Many years ago, I was part of an advisory board at the Grady College of Journalism at the University of Georgia. The board members were pre-eminent in their field: newspaper publishers, editors, a network-television president, the head of one of the nation’s largest advertising agencies and business leaders from across the country.
At the end of one of the meetings, the discussion got around to schoolteachers. It turned out that all in the room could name at least one teacher one had been influential in their life and could recite why. I never forgot that experience. That is when I realized that teachers are sculptors.

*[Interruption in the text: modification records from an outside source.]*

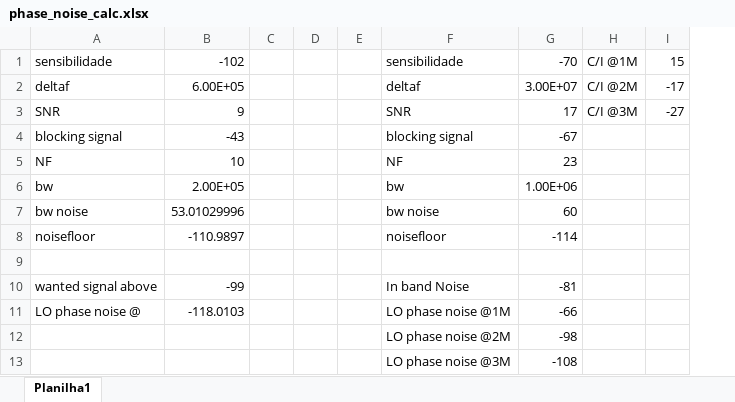
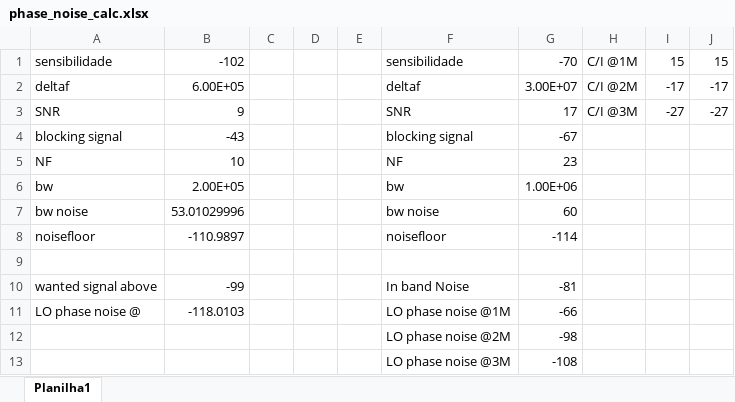
Before and after one commit to Andersonfw/ADPLL, an Excel workbook: phase_noise_calc.xlsx, sheet Planilha1, drawn as a sheet; values as stored, in another font and other column widths than the file's, no borders; charts and pictures not drawn; the diff names each change by its address in the sheet, - before the commit and + after, or states it on an @@ line.

```diff
--- a/phase_noise_calc.xlsx (sheet Planilha1)
+++ b/phase_noise_calc.xlsx (sheet Planilha1)
+column J, rows 1-3: 15 | -17 | -27
```
Also changed, not shown: 26 other files.
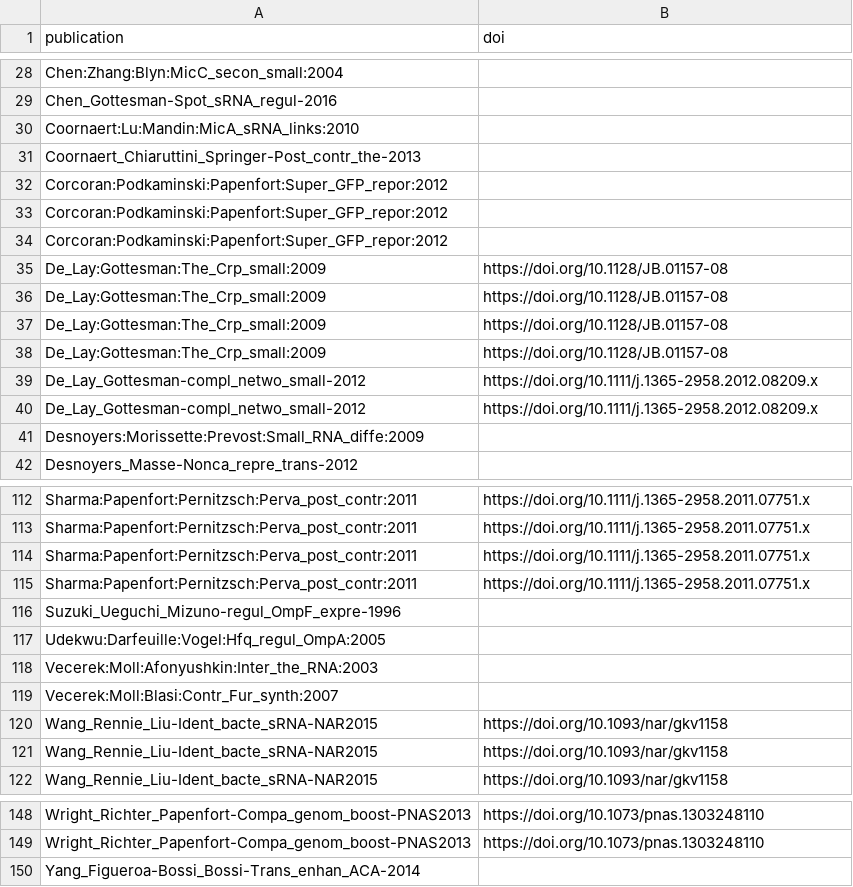
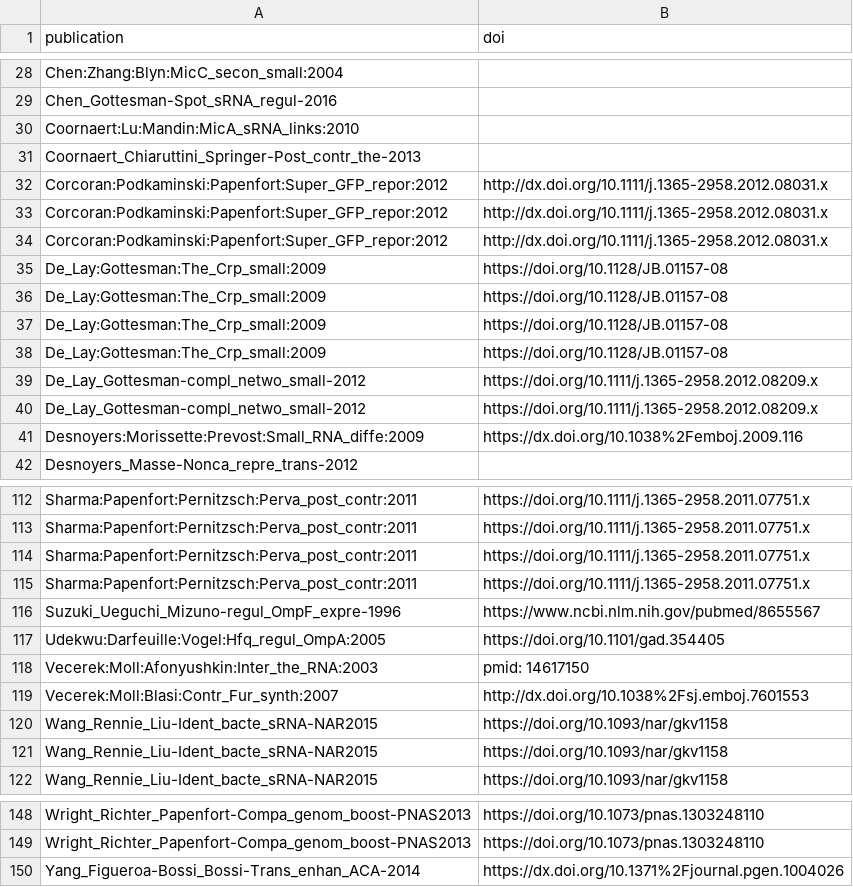
Before and after one commit to shriyogapriya/IntaRNA-benchmark, a CSV file: verified_interactions.csv, drawn as a sheet; only a part is shown, gaps mark what is left out; the diff covers the shown part only.

```diff
--- a/verified_interactions.csv
+++ b/verified_interactions.csv
@@ -31,5 +31,5 @@ Coornaert:Lu:Mandin:MicA_sRNA_links:2010,
 Coornaert_Chiaruttini_Springer-Post_contr_the-2013,
-Corcoran:Podkaminski:Papenfort:Super_GFP_repor:2012,
-Corcoran:Podkaminski:Papenfort:Super_GFP_repor:2012,
-Corcoran:Podkaminski:Papenfort:Super_GFP_repor:2012,
+Corcoran:Podkaminski:Papenfort:Super_GFP_repor:2012,http://dx.doi.org/10.1111/j.1365-2958.2012.08031.x
+Corcoran:Podkaminski:Papenfort:Super_GFP_repor:2012,http://dx.doi.org/10.1111/j.1365-2958.2012.08031.x
+Corcoran:Podkaminski:Papenfort:Super_GFP_repor:2012,http://dx.doi.org/10.1111/j.1365-2958.2012.08031.x
 De_Lay:Gottesman:The_Crp_small:2009,https://doi.org/10.1128/JB.01157-08
@@ -40,3 +40,3 @@ De_Lay_Gottesman-compl_netwo_small-2012,https://doi.org/10.1111/j.1365-2958.2012
 De_Lay_Gottesman-compl_netwo_small-2012,https://doi.org/10.1111/j.1365-2958.2012.08209.x
-Desnoyers:Morissette:Prevost:Small_RNA_diffe:2009,
+Desnoyers:Morissette:Prevost:Small_RNA_diffe:2009,https://dx.doi.org/10.1038%2Femboj.2009.116
 Desnoyers_Masse-Nonca_repre_trans-2012,
@@ -115,6 +115,6 @@ Sharma:Papenfort:Pernitzsch:Perva_post_contr:2011,https://doi.org/10.1111/j.1365
 Sharma:Papenfort:Pernitzsch:Perva_post_contr:2011,https://doi.org/10.1111/j.1365-2958.2011.07751.x
-Suzuki_Ueguchi_Mizuno-regul_OmpF_expre-1996,
-Udekwu:Darfeuille:Vogel:Hfq_regul_OmpA:2005,
-Vecerek:Moll:Afonyushkin:Inter_the_RNA:2003,
-Vecerek:Moll:Blasi:Contr_Fur_synth:2007,
+Suzuki_Ueguchi_Mizuno-regul_OmpF_expre-1996,https://www.ncbi.nlm.nih.gov/pubmed/8655567
+Udekwu:Darfeuille:Vogel:Hfq_regul_OmpA:2005,https://doi.org/10.1101/gad.354405
+Vecerek:Moll:Afonyushkin:Inter_the_RNA:2003,pmid: 14617150
+Vecerek:Moll:Blasi:Contr_Fur_synth:2007,http://dx.doi.org/10.1038%2Fsj.emboj.7601553
 Wang_Rennie_Liu-Ident_bacte_sRNA-NAR2015,https://doi.org/10.1093/nar/gkv1158
@@ -149,2 +149,2 @@ Wright_Richter_Papenfort-Compa_genom_boost-PNAS2013,https://doi.org/10.1073/pnas
 Wright_Richter_Papenfort-Compa_genom_boost-PNAS2013,https://doi.org/10.1073/pnas.1303248110
-Yang_Figueroa-Bossi_Bossi-Trans_enhan_ACA-2014,
+Yang_Figueroa-Bossi_Bossi-Trans_enhan_ACA-2014,https://dx.doi.org/10.1371%2Fjournal.pgen.1004026
```
Also changed, not shown: 19 edited cells elsewhere in this file.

Only you don’t work with clay, you shape future generations.
I don’t know where public education got off track. I suspect it was along about the time that our society went haywire and lost respect for authority as well as a lot of our core values. Maybe it was Watergate. Maybe it was Vietnam. Maybe we just woke up one day and decided that those who entertain us, like athletes and actors, are more important than those who protect us and educate us.
We ignore the fact that schools merely reflect the societal issues that surround them. Yet, we expect you to shut the schoolhouse door and lock out poverty, apathy, abuse and a lack of family structure and somehow magically teach a hungry child from a broken home how to conjugate verbs.
Society may be beyond repair, but I am hoping we can mend public education in Georgia. I am a member of Gov. Nathan Deal’s Education Reform Commission that has been tasked with the responsibility of looking at all facets of public education from funding to teacher recruitment and retention to “school choice.” I don’t know if I can make much of a difference — I’m still trying to understand all the acronyms.
As exciting as the possibilities are that the Education Reform Commission might be able to overhaul and improve public education in Georgia, including the opportunity to keep the best teachers in the classroom, I believe it is safe to say that you don’t have a lot of faith that we can do it right. I don’t blame you for feeling that way. We haven’t always walked our educational talk in this state.
Georgia has had more high-sounding education commissions, studies, task forces and blue-ribbon committees than a yard dog has fleas and not much to show for it. Gov. Deal says it is going to be different this time around. I have taken him at his word.
In the meantime, I remind you that the next general elections are a year away. That is when you can expect our intrepid public servants to once again wax eloquently about the fact that their mother/brother/sister/cousin was a schoolteacher and how they feel your pain and how hard they are working for you and blah, blah, blah.
They must think we fell off the education turnip truck. We all know that once they are re-elected it is back to business as usual, which includes promoting private-school tuition-tax breaks, cozying up to for-profit charter-school management companies, messing with curriculum while homeschooling their own kids and trying to fix a teacher-retirement system that doesn’t seem to be broken. It wouldn’t be a bad idea for you to flunk a few of them at the ballot box when the opportunity arises.
In spite of all of the obstacles we throw in your way, you soldier on. While we are eager to point out the failures in public education, no one seems to focus on all the young people you have inspired to bigger and better things and who will one day sit in a meeting as I witnessed those many years ago at the Grady College and talk about how you made a difference in their lives and why.
That is why you do what you do. You make a difference. A big difference. Thank you for your efforts. Enjoy the break. You have earned it.
Contact Yarbrough at firstname.lastname@example.org; at P.O. Box 725373, Atlanta, GA 31139; and online at dickyarbrough.com or facebook.com/dickyarb.